Our paychecks stopped keeping pace with price inflation eons ago. It’s impossible to get ahead with bills, basics, and budget emergencies. We put off major purchases.

We rent instead of own. Only one southeastern county in the state, Noble, saw its percentage of homeowners increase over five years in the census database. In 42 counties across the state, including most of the largest, home ownership fell.

Once-proud wage earners who owned property and provided for their families are increasingly forced to rely on food banks. The 2015 American Community Survey shows more Ohioans are living in poverty in 52 of our 88 counties than the previous five-years.

Lucas County, in northwest Ohio, is on the top ten list of counties with the highest child poverty rates, a growing scourge throughout the state. The way out for destitute children is education, but they can’t count on that in Ohio.

Schools are in constant turmoil over tests, diminished funding, and futile levy campaigns to stay afloat. Corrupt charter schools drain billions of dollars from traditional public schools to produce failing students.

Only after the Ohio Department of Education was rocked last summer with a scandal over charter school data scrubbing did chagrinned lawmakers take charter reform seriously. Surely your campaign felt the sting of disgrace in a charter industry you consider a crowning achievement.

Now ODE is refusing public records requests that might shed light on department dishonesty. Your hand-picked state superintendent is taking a hasty retirement to avoid the heat.

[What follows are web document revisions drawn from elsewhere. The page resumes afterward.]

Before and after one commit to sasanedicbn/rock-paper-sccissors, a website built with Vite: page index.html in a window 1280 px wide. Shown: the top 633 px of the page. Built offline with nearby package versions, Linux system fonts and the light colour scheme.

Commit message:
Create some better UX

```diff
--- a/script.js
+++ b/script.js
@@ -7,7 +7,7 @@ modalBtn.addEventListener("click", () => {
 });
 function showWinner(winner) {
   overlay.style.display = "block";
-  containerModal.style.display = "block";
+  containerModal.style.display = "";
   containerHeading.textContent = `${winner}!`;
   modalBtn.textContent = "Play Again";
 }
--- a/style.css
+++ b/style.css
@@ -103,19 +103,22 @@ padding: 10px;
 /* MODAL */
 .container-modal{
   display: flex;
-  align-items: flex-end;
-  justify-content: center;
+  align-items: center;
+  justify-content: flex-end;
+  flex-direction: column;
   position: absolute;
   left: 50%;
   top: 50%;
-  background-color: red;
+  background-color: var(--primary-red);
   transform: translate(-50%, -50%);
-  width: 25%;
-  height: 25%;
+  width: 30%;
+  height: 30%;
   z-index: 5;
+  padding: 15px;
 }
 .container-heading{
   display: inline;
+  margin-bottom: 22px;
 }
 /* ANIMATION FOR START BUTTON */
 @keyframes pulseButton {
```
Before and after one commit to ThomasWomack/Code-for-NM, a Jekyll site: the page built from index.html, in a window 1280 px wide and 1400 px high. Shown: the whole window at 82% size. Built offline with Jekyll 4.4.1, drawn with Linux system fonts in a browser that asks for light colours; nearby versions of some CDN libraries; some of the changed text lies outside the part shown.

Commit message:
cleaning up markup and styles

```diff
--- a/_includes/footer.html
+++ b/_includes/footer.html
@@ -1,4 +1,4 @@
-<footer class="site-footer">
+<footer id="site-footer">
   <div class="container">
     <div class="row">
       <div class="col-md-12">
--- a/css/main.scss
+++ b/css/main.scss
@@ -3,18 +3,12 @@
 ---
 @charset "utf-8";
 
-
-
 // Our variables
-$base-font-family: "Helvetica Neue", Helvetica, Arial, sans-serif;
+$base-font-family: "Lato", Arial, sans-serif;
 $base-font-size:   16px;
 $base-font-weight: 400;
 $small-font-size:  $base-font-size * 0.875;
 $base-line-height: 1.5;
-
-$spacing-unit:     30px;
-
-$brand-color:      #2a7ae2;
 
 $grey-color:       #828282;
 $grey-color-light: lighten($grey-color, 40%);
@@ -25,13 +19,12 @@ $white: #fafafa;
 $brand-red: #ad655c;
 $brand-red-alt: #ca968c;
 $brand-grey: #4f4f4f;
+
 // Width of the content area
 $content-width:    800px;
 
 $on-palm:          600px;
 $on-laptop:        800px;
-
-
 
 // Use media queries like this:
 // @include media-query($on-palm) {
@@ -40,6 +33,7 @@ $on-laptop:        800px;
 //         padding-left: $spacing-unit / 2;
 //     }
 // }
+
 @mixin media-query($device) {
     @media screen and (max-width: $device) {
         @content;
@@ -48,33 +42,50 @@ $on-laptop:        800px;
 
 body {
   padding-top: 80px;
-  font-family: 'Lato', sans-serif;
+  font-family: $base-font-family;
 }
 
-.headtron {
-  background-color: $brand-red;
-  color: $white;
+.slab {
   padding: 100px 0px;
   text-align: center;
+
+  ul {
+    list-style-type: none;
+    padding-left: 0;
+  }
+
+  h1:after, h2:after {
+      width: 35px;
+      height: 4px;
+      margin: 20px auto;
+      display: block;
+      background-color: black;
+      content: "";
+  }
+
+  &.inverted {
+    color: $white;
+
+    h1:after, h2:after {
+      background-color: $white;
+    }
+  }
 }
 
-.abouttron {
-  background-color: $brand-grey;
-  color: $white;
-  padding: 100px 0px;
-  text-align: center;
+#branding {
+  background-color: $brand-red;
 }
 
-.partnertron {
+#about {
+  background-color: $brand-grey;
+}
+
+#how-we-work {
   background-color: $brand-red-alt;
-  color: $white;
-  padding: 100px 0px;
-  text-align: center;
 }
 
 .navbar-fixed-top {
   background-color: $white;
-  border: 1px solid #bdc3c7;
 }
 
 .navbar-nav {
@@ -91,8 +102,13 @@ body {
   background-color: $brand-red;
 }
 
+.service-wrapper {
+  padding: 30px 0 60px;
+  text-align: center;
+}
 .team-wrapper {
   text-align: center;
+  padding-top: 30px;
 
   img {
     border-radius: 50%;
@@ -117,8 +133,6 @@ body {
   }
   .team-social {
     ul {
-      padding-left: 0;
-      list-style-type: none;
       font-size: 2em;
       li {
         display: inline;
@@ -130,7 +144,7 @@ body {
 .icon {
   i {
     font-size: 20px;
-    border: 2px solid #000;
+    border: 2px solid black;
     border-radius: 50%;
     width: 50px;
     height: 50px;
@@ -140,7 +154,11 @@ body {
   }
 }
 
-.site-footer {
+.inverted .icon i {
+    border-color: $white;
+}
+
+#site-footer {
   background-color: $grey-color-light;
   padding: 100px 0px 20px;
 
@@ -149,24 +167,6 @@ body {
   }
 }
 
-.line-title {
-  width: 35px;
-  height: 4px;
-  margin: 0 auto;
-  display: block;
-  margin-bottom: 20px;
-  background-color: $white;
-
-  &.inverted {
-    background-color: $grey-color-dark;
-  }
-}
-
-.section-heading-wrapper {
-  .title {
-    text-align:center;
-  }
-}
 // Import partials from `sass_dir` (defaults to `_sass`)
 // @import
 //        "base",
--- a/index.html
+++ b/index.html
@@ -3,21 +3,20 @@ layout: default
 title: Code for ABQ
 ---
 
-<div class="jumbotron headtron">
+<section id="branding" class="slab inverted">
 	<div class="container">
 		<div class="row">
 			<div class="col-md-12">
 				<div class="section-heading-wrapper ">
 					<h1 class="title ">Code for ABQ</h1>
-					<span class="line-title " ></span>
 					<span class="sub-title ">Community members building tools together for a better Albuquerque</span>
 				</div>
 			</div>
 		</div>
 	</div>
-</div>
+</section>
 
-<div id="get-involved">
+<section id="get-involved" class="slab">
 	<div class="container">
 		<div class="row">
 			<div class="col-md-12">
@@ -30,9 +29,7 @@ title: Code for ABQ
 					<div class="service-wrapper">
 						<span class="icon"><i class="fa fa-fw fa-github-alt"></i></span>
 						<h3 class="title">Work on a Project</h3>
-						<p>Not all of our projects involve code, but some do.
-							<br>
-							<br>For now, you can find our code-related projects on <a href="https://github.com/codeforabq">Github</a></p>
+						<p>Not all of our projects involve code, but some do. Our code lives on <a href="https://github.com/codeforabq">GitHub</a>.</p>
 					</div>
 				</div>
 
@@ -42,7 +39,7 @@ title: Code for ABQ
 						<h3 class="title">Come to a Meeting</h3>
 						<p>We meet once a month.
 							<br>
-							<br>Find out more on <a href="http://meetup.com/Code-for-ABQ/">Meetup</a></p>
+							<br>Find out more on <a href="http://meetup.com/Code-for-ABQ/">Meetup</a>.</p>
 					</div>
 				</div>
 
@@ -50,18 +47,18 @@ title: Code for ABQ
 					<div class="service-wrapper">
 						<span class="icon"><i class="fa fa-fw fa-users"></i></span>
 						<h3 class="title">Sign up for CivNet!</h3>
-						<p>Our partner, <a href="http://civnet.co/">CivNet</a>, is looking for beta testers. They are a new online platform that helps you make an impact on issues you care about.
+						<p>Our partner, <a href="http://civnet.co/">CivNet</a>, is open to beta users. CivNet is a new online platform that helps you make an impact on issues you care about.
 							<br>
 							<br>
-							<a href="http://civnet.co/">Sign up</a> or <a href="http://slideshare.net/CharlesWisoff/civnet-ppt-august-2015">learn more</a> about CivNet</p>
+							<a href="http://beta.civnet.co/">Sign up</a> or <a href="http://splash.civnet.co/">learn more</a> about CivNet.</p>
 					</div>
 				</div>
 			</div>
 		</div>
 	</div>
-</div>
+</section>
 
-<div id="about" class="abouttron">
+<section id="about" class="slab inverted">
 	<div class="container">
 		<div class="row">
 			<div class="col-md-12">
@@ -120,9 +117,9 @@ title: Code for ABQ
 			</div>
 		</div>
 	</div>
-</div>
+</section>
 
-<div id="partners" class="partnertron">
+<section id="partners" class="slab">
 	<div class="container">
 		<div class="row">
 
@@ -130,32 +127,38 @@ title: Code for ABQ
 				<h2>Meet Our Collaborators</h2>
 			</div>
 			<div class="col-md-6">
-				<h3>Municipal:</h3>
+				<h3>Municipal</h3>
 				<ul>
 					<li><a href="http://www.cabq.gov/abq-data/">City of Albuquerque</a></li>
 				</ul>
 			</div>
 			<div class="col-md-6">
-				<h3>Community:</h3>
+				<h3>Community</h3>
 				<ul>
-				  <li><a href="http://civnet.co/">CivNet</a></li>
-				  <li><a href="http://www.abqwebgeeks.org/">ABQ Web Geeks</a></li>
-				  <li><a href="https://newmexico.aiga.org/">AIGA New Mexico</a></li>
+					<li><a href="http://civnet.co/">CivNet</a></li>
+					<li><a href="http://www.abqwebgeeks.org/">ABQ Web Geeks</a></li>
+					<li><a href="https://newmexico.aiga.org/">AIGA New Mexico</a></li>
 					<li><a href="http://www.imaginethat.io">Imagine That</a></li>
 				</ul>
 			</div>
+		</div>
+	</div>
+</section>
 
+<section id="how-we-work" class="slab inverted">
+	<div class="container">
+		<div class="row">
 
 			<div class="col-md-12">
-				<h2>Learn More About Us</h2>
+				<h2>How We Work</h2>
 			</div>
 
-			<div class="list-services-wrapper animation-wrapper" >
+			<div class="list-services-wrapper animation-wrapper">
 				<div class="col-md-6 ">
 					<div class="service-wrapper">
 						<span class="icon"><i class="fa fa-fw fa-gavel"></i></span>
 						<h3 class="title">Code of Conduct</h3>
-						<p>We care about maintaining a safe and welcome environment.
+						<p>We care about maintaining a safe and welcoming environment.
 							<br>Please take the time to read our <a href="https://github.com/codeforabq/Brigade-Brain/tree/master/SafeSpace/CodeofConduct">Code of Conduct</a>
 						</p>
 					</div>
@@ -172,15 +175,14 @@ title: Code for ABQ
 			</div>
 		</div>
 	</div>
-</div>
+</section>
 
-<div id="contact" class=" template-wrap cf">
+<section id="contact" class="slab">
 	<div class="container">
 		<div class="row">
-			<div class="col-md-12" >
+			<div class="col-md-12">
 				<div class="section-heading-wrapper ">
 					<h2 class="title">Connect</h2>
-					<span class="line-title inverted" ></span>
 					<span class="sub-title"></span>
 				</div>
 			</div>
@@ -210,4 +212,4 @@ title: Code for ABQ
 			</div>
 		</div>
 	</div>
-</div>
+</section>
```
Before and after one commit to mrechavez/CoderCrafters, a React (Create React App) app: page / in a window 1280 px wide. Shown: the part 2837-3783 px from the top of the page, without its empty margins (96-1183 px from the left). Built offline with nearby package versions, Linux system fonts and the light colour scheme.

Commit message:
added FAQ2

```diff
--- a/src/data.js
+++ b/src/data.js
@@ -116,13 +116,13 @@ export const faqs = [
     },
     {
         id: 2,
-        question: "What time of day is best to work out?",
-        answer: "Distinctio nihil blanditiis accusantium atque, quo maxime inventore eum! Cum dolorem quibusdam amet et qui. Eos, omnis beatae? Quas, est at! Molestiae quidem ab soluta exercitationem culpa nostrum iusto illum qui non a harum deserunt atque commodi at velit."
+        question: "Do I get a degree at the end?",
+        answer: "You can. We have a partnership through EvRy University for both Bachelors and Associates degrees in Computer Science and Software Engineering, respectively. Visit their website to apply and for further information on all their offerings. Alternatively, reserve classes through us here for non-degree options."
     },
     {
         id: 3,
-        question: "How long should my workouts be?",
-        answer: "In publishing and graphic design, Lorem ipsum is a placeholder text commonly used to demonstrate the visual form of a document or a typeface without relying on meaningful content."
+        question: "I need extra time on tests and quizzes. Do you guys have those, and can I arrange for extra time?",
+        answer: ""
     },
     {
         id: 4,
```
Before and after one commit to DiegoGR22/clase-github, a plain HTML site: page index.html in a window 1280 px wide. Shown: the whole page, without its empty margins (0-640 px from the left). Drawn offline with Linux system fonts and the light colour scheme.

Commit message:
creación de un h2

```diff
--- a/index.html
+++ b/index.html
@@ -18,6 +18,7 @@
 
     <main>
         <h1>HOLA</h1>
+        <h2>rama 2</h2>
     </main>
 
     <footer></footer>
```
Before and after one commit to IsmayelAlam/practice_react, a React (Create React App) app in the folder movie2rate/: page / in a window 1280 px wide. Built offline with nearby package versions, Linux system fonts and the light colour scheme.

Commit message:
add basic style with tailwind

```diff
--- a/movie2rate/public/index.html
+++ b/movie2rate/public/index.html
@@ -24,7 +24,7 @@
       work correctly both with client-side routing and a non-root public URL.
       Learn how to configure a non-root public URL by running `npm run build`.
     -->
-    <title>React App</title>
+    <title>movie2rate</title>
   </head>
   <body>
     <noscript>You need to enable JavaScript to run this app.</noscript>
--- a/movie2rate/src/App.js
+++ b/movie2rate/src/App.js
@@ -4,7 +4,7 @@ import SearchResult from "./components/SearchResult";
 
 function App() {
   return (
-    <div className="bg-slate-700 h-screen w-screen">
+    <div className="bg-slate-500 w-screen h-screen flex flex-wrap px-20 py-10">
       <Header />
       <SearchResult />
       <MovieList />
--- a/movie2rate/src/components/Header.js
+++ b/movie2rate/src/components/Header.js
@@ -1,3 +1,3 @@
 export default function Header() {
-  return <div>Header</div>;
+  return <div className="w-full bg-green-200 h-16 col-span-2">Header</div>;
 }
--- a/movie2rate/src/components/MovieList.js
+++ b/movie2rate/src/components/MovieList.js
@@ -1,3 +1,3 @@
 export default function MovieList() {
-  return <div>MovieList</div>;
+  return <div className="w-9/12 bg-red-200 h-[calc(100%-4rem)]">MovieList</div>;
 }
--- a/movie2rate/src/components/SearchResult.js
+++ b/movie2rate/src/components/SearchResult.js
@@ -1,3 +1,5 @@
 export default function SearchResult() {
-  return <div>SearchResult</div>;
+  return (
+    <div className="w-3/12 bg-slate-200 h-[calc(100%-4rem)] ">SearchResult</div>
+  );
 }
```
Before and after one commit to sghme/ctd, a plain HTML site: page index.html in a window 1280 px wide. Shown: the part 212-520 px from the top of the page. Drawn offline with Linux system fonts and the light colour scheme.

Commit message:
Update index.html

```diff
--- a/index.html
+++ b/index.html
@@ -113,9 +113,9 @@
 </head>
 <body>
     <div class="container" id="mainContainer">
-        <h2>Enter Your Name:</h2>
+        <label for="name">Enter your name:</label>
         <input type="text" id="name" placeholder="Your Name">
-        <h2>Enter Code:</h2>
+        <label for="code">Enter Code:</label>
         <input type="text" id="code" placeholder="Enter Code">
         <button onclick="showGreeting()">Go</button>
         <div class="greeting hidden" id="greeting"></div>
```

And finally, what’s with the full-on Republican campaign to get rid of affordable healthcare for women? We know the GOP is laying the groundwork for defunding Planned Parenthood in Ohio next month.

Even as Ohio Attorney General Mike DeWine conceded that his investigation of the organization found no evidence of alleged fetal tissue transactions in Ohio he introduced a new attack about tissue disposal at some clinics. The allegations, vigorously denied by Planned Parenthood affiliates in the state, so outraged the healthcare providers that they filed a federal lawsuit to stop the apparent ploy to restrict access to abortion.

Goodwill toward all is a hard sell in Ohio under these conditions. Come home for the holidays, governor. See for yourself.

Marilou Johanek is a columnist for The Blade.